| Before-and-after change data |
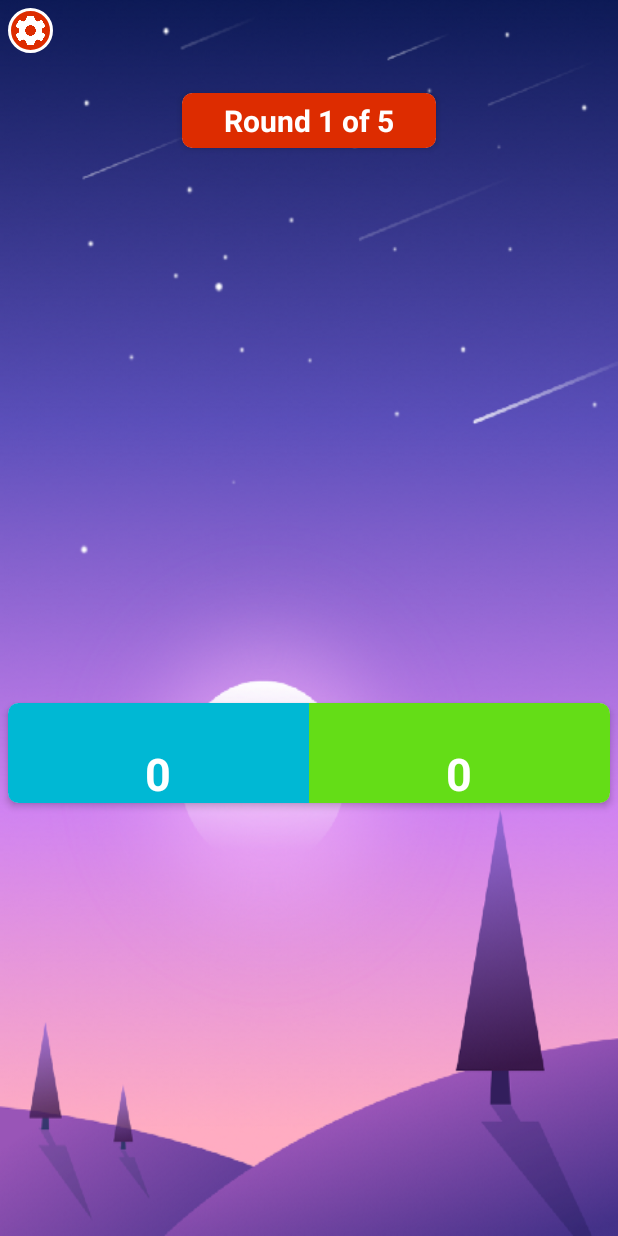
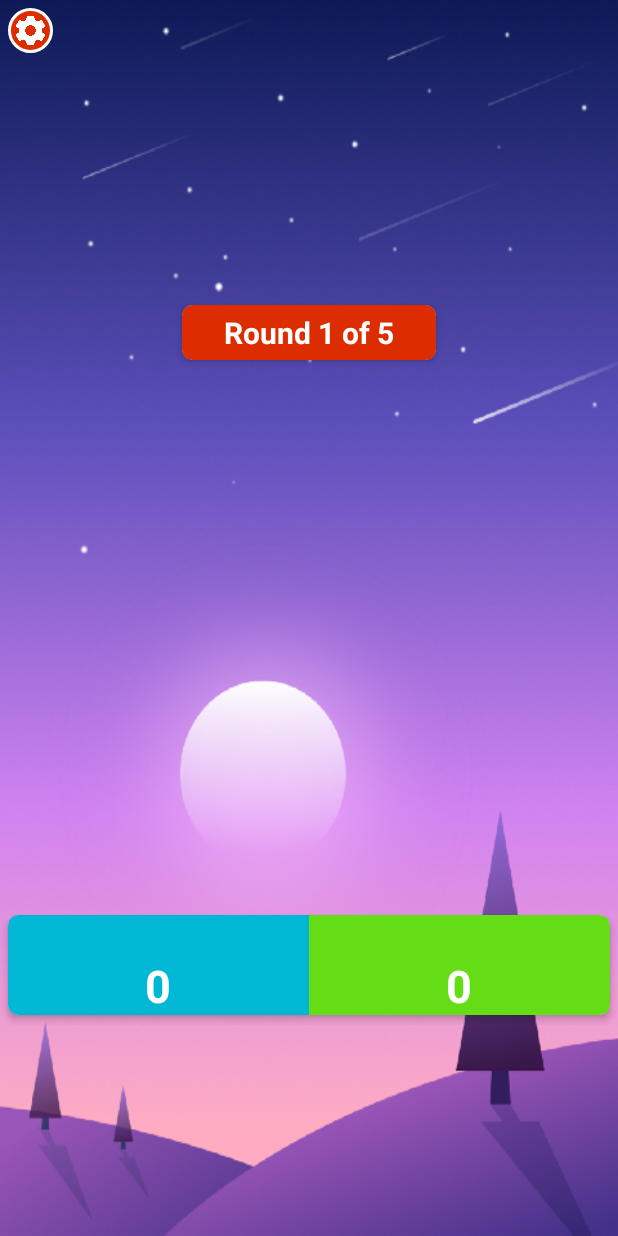
Before and after one commit to agniraj09/tic-tac-toe, an Android app: the PlayScreenActivity screen opened directly, with no data from a screen before it, on a phone screen of 412 x 824 dp. Run offline under Robolectric (Android 15) with nearby library versions, the phone set to English and light mode, and no system bars; our stand-ins replace AdMob; 2 statements that could not run were skipped.

Commit message:
Defect Fixed in - Highlight Cells After Win

```diff
--- a/app/build.gradle
+++ b/app/build.gradle
@@ -8,8 +8,8 @@ android {
         applicationId "com.arc.agni.tictactoe"
         minSdkVersion 16
         targetSdkVersion 29
-        versionCode 5
-        versionName "3"
+        versionCode 6
+        versionName "3.2"
 
         testInstrumentationRunner "androidx.test.runner.AndroidJUnitRunner"
     }
--- a/app/src/main/java/com/arc/agni/tictactoe/activities/PlayScreenActivity.java
+++ b/app/src/main/java/com/arc/agni/tictactoe/activities/PlayScreenActivity.java
@@ -300,10 +300,8 @@ public class PlayScreenActivity extends AppCompatActivity {
             roundWinSound.start();
         }
 
-        for (int fillIndex = 0; fillIndex <= 8; fillIndex++) {
-            if (winner == selectedValues[fillIndex]) {
-                cells.get(fillIndex).setBackgroundResource(cellToBeHighlightedWith);
-            }
+        for (int fillIndex : matchedCells(winner)) {
+            cells.get(fillIndex).setBackgroundResource(cellToBeHighlightedWith);
         }
     }
 
@@ -470,6 +468,29 @@ public class PlayScreenActivity extends AppCompatActivity {
                 || (playerKey == selectedValues[2] && playerKey == selectedValues[4] && playerKey == selectedValues[6]));
     }
 
+    public List<Integer> matchedCells(int playerKey) {
+        List<Integer> matchCells = new ArrayList<>();
+
+        if (playerKey == selectedValues[0] && playerKey == selectedValues[1] && playerKey == selectedValues[2]) {
+            matchCells.addAll(Arrays.asList(0, 1, 2));
+        } else if (playerKey == selectedValues[3] && playerKey == selectedValues[4] && playerKey == selectedValues[5]) {
+            matchCells.addAll(Arrays.asList(3, 4, 5));
+        } else if (playerKey == selectedValues[6] && playerKey == selectedValues[7] && playerKey == selectedValues[8]) {
+            matchCells.addAll(Arrays.asList(6, 7, 8));
+        } else if (playerKey == selectedValues[0] && playerKey == selectedValues[3] && playerKey == selectedValues[6]) {
+            matchCells.addAll(Arrays.asList(0, 3, 6));
+        } else if (playerKey == selectedValues[1] && playerKey == selectedValues[4] && playerKey == selectedValues[7]) {
+            matchCells.addAll(Arrays.asList(1, 4, 7));
+        } else if (playerKey == selectedValues[2] && playerKey == selectedValues[5] && playerKey == selectedValues[8]) {
+            matchCells.addAll(Arrays.asList(2, 5, 8));
+        } else if (playerKey == selectedValues[0] && playerKey == selectedValues[4] && playerKey == selectedValues[8]) {
+            matchCells.addAll(Arrays.asList(0, 4, 8));
+        } else if (playerKey == selectedValues[2] && playerKey == selectedValues[4] && playerKey == selectedValues[6]) {
+            matchCells.addAll(Arrays.asList(2, 4, 6));
+        }
+        return matchCells;
+    }
+
     public int getNextIndexToBeClicked(List<Integer> remainingIndices) {
         int nextIndex = NEGATIVE_ONE;
 
@@ -595,6 +616,7 @@ public class PlayScreenActivity extends AppCompatActivity {
     }
 
     public void restartGame(View view) {
+        openSettings(view);
         resetAllValues();
         playerOneWinCount = 0;
         playerTwoWinCount = 0;
--- a/app/src/main/res/layout/activity_play_screen.xml
+++ b/app/src/main/res/layout/activity_play_screen.xml
@@ -1,58 +1,65 @@
-<RelativeLayout xmlns:android="http://schemas.android.com/apk/res/android"
+<androidx.constraintlayout.widget.ConstraintLayout xmlns:android="http://schemas.android.com/apk/res/android"
     xmlns:card_view="http://schemas.android.com/apk/res-auto"
     xmlns:tools="http://schemas.android.com/tools"
     android:layout_width="match_parent"
     android:layout_height="match_parent"
+    android:animateLayoutChanges="true"
+    android:background="@drawable/bg2"
+    android:fitsSystemWindows="true"
     android:orientation="vertical"
-    android:animateLayoutChanges="true"
-    android:fitsSystemWindows="true"
-    android:background="@drawable/bg2"
     tools:context="com.arc.agni.tictactoe.activities.PlayScreenActivity">
-
-    <LinearLayout
-        android:layout_width="match_parent"
-        android:layout_height="match_parent"
-        android:layout_centerInParent="true"
-        android:orientation="vertical">
 
     <LinearLayout
         android:id="@+id/settings_layout"
         android:layout_width="wrap_content"
         android:layout_height="wrap_content"
-            android:orientation="horizontal">
+        android:orientation="horizontal"
+        card_view:layout_constraintStart_toStartOf="parent"
+        card_view:layout_constraintTop_toTopOf="parent">
 
         <TextView
             android:id="@+id/settings"
             android:layout_width="30dp"
             android:layout_height="30dp"
+            android:layout_marginLeft="5dp"
             android:layout_marginStart="5dp"
-            android:layout_marginLeft="5dp"
             android:layout_marginTop="5dp"
-            android:onClick="openSettings"
-            android:background="@drawable/ic_settings"/>
+            android:background="@drawable/ic_settings"
+            android:onClick="openSettings" />
 
         <TextView
             android:id="@+id/music"
             android:layout_width="30dp"
             android:layout_height="30dp"
+            android:layout_marginLeft="5dp"
             android:layout_marginStart="5dp"
-            android:layout_marginLeft="5dp"
             android:layout_marginTop="5dp"
+            android:background="@drawable/ic_music_on"
             android:onClick="muteAndUnmuteSound"
-            android:visibility="gone"
-            android:background="@drawable/ic_music_on"/>
+            android:visibility="gone" />
 
         <TextView
             android:id="@+id/restart"
             android:layout_width="30dp"
             android:layout_height="30dp"
+            android:layout_marginLeft="5dp"
             android:layout_marginStart="5dp"
-            android:layout_marginLeft="5dp"
             android:layout_marginTop="5dp"
+            android:background="@drawable/ic_reset_game"
             android:onClick="restartGame"
-            android:visibility="gone"
-            android:background="@drawable/ic_reset_game"/>
+            android:visibility="gone" />
     </LinearLayout>
+
+    <LinearLayout
+        android:layout_width="match_parent"
+        android:layout_height="wrap_content"
+        android:layout_centerInParent="true"
+        android:layout_marginBottom="8dp"
+        android:layout_marginTop="8dp"
+        android:orientation="vertical"
+        card_view:layout_constraintBottom_toTopOf="@+id/ps_adView"
+        card_view:layout_constraintTop_toBottomOf="@+id/settings_layout"
+        tools:layout_editor_absoluteX="0dp">
 
         <androidx.cardview.widget.CardView
             android:id="@+id/round_card"
@@ -68,14 +75,14 @@
             <TextView
                 android:id="@+id/round_text"
                 android:layout_width="match_parent"
+                android:layout_height="match_parent"
                 android:background="@color/red"
+                android:gravity="center"
+                android:text="@string/round"
+                android:textAlignment="center"
                 android:textColor="@color/white"
                 android:textSize="20sp"
-                android:textStyle="bold"
-                android:layout_height="match_parent"
-                android:gravity="center"
-                android:text="@string/round"
-                android:textAlignment="center" />
+                android:textStyle="bold" />
         </androidx.cardview.widget.CardView>
 
         <androidx.cardview.widget.CardView
@@ -92,9 +99,9 @@
                 android:id="@+id/play_card"
                 android:layout_width="300dp"
                 android:layout_height="300dp"
+                android:layout_gravity="center_horizontal"
+                android:background="@color/transparent"
                 android:gravity="center"
-                android:background="@color/transparent"
-                android:layout_gravity="center_horizontal"
                 android:orientation="vertical"
                 android:weightSum="3">
 
@@ -102,10 +109,10 @@
                     android:id="@+id/game_win_layout"
                     android:layout_width="match_parent"
                     android:layout_height="match_parent"
+                    android:background="@android:color/transparent"
                     android:orientation="vertical"
-                android:weightSum="3"
-                android:background="@android:color/transparent"
-                android:visibility="gone">
+                    android:visibility="gone"
+                    android:weightSum="3">
 
                     <TextView
                         android:id="@+id/game_win_message"
@@ -122,8 +129,8 @@
                     <pl.droidsonroids.gif.GifImageView
                         android:id="@+id/dance_gif"
                         android:layout_width="match_parent"
+                        android:layout_height="0dp"
                         android:layout_margin="5dp"
-                    android:layout_height="0dp"
                         android:layout_weight="1"
                         android:src="@drawable/group_dance" />
 
@@ -131,8 +138,8 @@
                         android:id="@+id/go_to_home"
                         android:layout_width="wrap_content"
                         android:layout_height="0dp"
+                        android:layout_gravity="center_horizontal"
                         android:layout_weight="0.4"
-                    android:layout_gravity="center_horizontal"
                         android:onClick="goToHome"
                         android:src="@drawable/ic_action_home" />
 
@@ -144,37 +151,37 @@
                     android:layout_height="0dp"
                     android:layout_weight="1"
                     android:background="@color/transparent"
+                    android:baselineAligned="false"
                     android:orientation="horizontal"
-                    android:weightSum="3"
-                    android:baselineAligned="false">
+                    android:weightSum="3">
 
                     <LinearLayout
                         android:id="@+id/index0"
                         android:layout_width="0dp"
                         android:layout_height="match_parent"
                         android:layout_weight="1"
+                        android:background="@drawable/ic_plain_layout"
+                        android:clickable="true"
+                        android:focusable="true"
                         android:onClick="onClickIndex0"
-                        android:background="@drawable/ic_plain_layout"
-                        android:orientation="horizontal"
-                        android:clickable="true"
-                        android:focusable="true"/>
+                        android:orientation="horizontal" />
 
                     <LinearLayout
                         android:id="@+id/index1"
                         android:layout_width="0dp"
                         android:layout_height="match_parent"
                         android:layout_weight="1"
+                        android:background="@drawable/ic_plain_layout"
                         android:onClick="onClickIndex1"
-                        android:background="@drawable/ic_plain_layout"
                         android:orientation="horizontal" />
 
                     <LinearLayout
                         android:id="@+id/index2"
                         android:layout_width="0dp"
                         android:layout_height="match_parent"
-                        android:onClick="onClickIndex2"
                         android:layout_weight="1"
                         android:background="@drawable/ic_plain_layout"
+                        android:onClick="onClickIndex2"
                         android:orientation="horizontal" />
                 </LinearLayout>
 
@@ -183,17 +190,17 @@
                     android:layout_width="match_parent"
                     android:layout_height="0dp"
                     android:layout_weight="1"
+                    android:baselineAligned="false"
                     android:orientation="horizontal"
-                    android:weightSum="3"
-                    android:baselineAligned="false">
+                    android:weightSum="3">
 
                     <LinearLayout
                         android:id="@+id/index3"
                         android:layout_width="0dp"
                         android:layout_height="match_parent"
                         android:layout_weight="1"
+                        android:background="@drawable/ic_plain_layout"
                         android:onClick="onClickIndex3"
-                        android:background="@drawable/ic_plain_layout"
                         android:orientation="horizontal" />
 
                     <LinearLayout
@@ -201,8 +208,8 @@
                         android:layout_width="0dp"
                         android:layout_height="match_parent"
                         android:layout_weight="1"
+                        android:background="@drawable/ic_plain_layout"
                         android:onClick="onClickIndex4"
-                        android:background="@drawable/ic_plain_layout"
                         android:orientation="horizontal" />
 
                     <LinearLayout
@@ -210,8 +217,8 @@
                         android:layout_width="0dp"
                         android:layout_height="match_parent"
                         android:layout_weight="1"
+                        android:background="@drawable/ic_plain_layout"
                         android:onClick="onClickIndex5"
-                        android:background="@drawable/ic_plain_layout"
                         android:orientation="horizontal" />
                 </LinearLayout>
 
@@ -220,17 +227,17 @@
                     android:layout_width="match_parent"
                     android:layout_height="0dp"
                     android:layout_weight="1"
+                    android:baselineAligned="false"
                     android:orientation="horizontal"
-                    android:weightSum="3"
-                    android:baselineAligned="false">
+                    android:weightSum="3">
 
                     <LinearLayout
                         android:id="@+id/index6"
                         android:layout_width="0dp"
                         android:layout_height="match_parent"
                         android:layout_weight="1"
+                        android:background="@drawable/ic_plain_layout"
                         android:onClick="onClickIndex6"
-                        android:background="@drawable/ic_plain_layout"
                         android:orientation="horizontal" />
 
                     <LinearLayout
@@ -238,8 +245,8 @@
                         android:layout_width="0dp"
                         android:layout_height="match_parent"
                         android:layout_weight="1"
+                        android:background="@drawable/ic_plain_layout"
                         android:onClick="onClickIndex7"
-                        android:background="@drawable/ic_plain_layout"
                         android:orientation="horizontal" />
 
                     <LinearLayout
@@ -247,8 +254,8 @@
                         android:layout_width="0dp"
                         android:layout_height="match_parent"
                         android:layout_weight="1"
+                        android:background="@drawable/ic_plain_layout"
                         android:onClick="onClickIndex8"
-                        android:background="@drawable/ic_plain_layout"
                         android:orientation="horizontal" />
                 </LinearLayout>
             </LinearLayout>
@@ -274,31 +281,31 @@
                     android:id="@+id/round_win_message"
                     android:layout_width="match_parent"
                     android:layout_height="match_parent"
+                    android:background="@color/gray_outline"
+                    android:gravity="center"
+                    android:text="@string/player_1"
+                    android:textAlignment="center"
                     android:textColor="@color/white"
                     android:textSize="24sp"
                     android:textStyle="bold"
-                    android:background="@color/gray_outline"
-                    android:visibility="gone"
-                    android:gravity="center"
-                    android:text="@string/player_1"
-                    android:textAlignment="center" />
+                    android:visibility="gone" />
             </LinearLayout>
 
             <LinearLayout
                 android:id="@+id/player_tiles"
                 android:layout_width="match_parent"
                 android:layout_height="match_parent"
+                android:baselineAligned="false"
                 android:orientation="horizontal"
-                android:weightSum="2"
-                android:baselineAligned="false">
+                android:weightSum="2">
 
                 <LinearLayout
                     android:id="@+id/player_1_details"
                     android:layout_width="0dp"
                     android:layout_height="match_parent"
                     android:layout_weight="1"
+                    android:background="@color/blue"
                     android:orientation="vertical"
-                    android:background="@color/blue"
                     android:weightSum="2.5">
 
                     <TextView
@@ -306,24 +313,24 @@
                         android:layout_width="match_parent"
                         android:layout_height="0dp"
                         android:layout_weight="1"
+                        android:gravity="center"
+                        android:text="@string/player_1"
+                        android:textAlignment="center"
                         android:textColor="@color/white"
                         android:textSize="20sp"
-                        android:textStyle="bold"
-                        android:gravity="center"
-                        android:text="@string/player_1"
-                        android:textAlignment="center" />
+                        android:textStyle="bold" />
 
                     <TextView
                         android:id="@+id/player_1_score"
                         android:layout_width="match_parent"
                         android:layout_height="0dp"
-                        android:textColor="@color/white"
                         android:layout_weight="1.5"
-                        android:textSize="30sp"
-                        android:textStyle="bold"
                         android:gravity="center"
                         android:text="@string/player_1_score"
-                        android:textAlignment="center" />
+                        android:textAlignment="center"
+                        android:textColor="@color/white"
+                        android:textSize="30sp"
+                        android:textStyle="bold" />
 
                 </LinearLayout>
 
@@ -341,24 +348,24 @@
                         android:layout_width="match_parent"
                         android:layout_height="0dp"
                         android:layout_weight="1"
-                        android:textSize="20sp"
-                        android:textStyle="bold"
-                        android:textColor="@color/white"
                         android:gravity="center"
                         android:text="@string/player_2"
-                        android:textAlignment="center" />
+                        android:textAlignment="center"
+                        android:textColor="@color/white"
+                        android:textSize="20sp"
+                        android:textStyle="bold" />
 
                     <TextView
                         android:id="@+id/player_2_score"
                         android:layout_width="match_parent"
                         android:layout_height="0dp"
                         android:layout_weight="1.5"
-                        android:textSize="30sp"
-                        android:textStyle="bold"
-                        android:textColor="@color/white"
                         android:gravity="center"
                         android:text="@string/player_2_score"
-                        android:textAlignment="center" />
+                        android:textAlignment="center"
+                        android:textColor="@color/white"
+                        android:textSize="30sp"
+                        android:textStyle="bold" />
 
                 </LinearLayout>
             </LinearLayout>
@@ -367,12 +374,15 @@
 
     </LinearLayout>
 
-    <com.google.android.gms.ads.AdView xmlns:ads="http://schemas.android.com/apk/res-auto"
+    <com.google.android.gms.ads.AdView
         android:id="@+id/ps_adView"
         android:layout_width="match_parent"
         android:layout_height="wrap_content"
         android:layout_alignParentBottom="true"
-        ads:adSize="SMART_BANNER"
-        ads:adUnitId="@string/ad_unit_id" />
+        card_view:adSize="SMART_BANNER"
+        card_view:adUnitId="@string/ad_unit_id"
+        card_view:layout_constraintBottom_toBottomOf="parent"
+        card_view:layout_constraintEnd_toEndOf="parent"
+        card_view:layout_constraintStart_toStartOf="parent" />
 
-</RelativeLayout>
+</androidx.constraintlayout.widget.ConstraintLayout>
--- a/app/src/main/res/values/strings.xml
+++ b/app/src/main/res/values/strings.xml
@@ -27,7 +27,7 @@
     <string name="player_1_score">0</string>
     <string name="player_2_score">0</string>
     <string name="ad_unit_id">ca-app-pub-4587610802196055/3765109444</string>
-   <!-- <string name="ad_unit_id">ca-app-pub-3940256099942544/6300978111</string>-->
+    <!--<string name="ad_unit_id">ca-app-pub-3940256099942544/6300978111</string>-->
 
     <string name="from_arc">ARC</string>
     <string name="arc">Designed with ♥ by ARC</string>
```
Lines whose indentation alone changed are shown as unchanged.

| Aim of the task |
In the entries above, find each line with the word "else" and show it.

| Answer box |
+        } else if (playerKey == selectedValues[3] && playerKey == selectedValues[4] && playerKey == selectedValues[5]) {
+        } else if (playerKey == selectedValues[6] && playerKey == selectedValues[7] && playerKey == selectedValues[8]) {
+        } else if (playerKey == selectedValues[0] && playerKey == selectedValues[3] && playerKey == selectedValues[6]) {
+        } else if (playerKey == selectedValues[1] && playerKey == selectedValues[4] && playerKey == selectedValues[7]) {
+        } else if (playerKey == selectedValues[2] && playerKey == selectedValues[5] && playerKey == selectedValues[8]) {
+        } else if (playerKey == selectedValues[0] && playerKey == selectedValues[4] && playerKey == selectedValues[8]) {
+        } else if (playerKey == selectedValues[2] && playerKey == selectedValues[4] && playerKey == selectedValues[6]) {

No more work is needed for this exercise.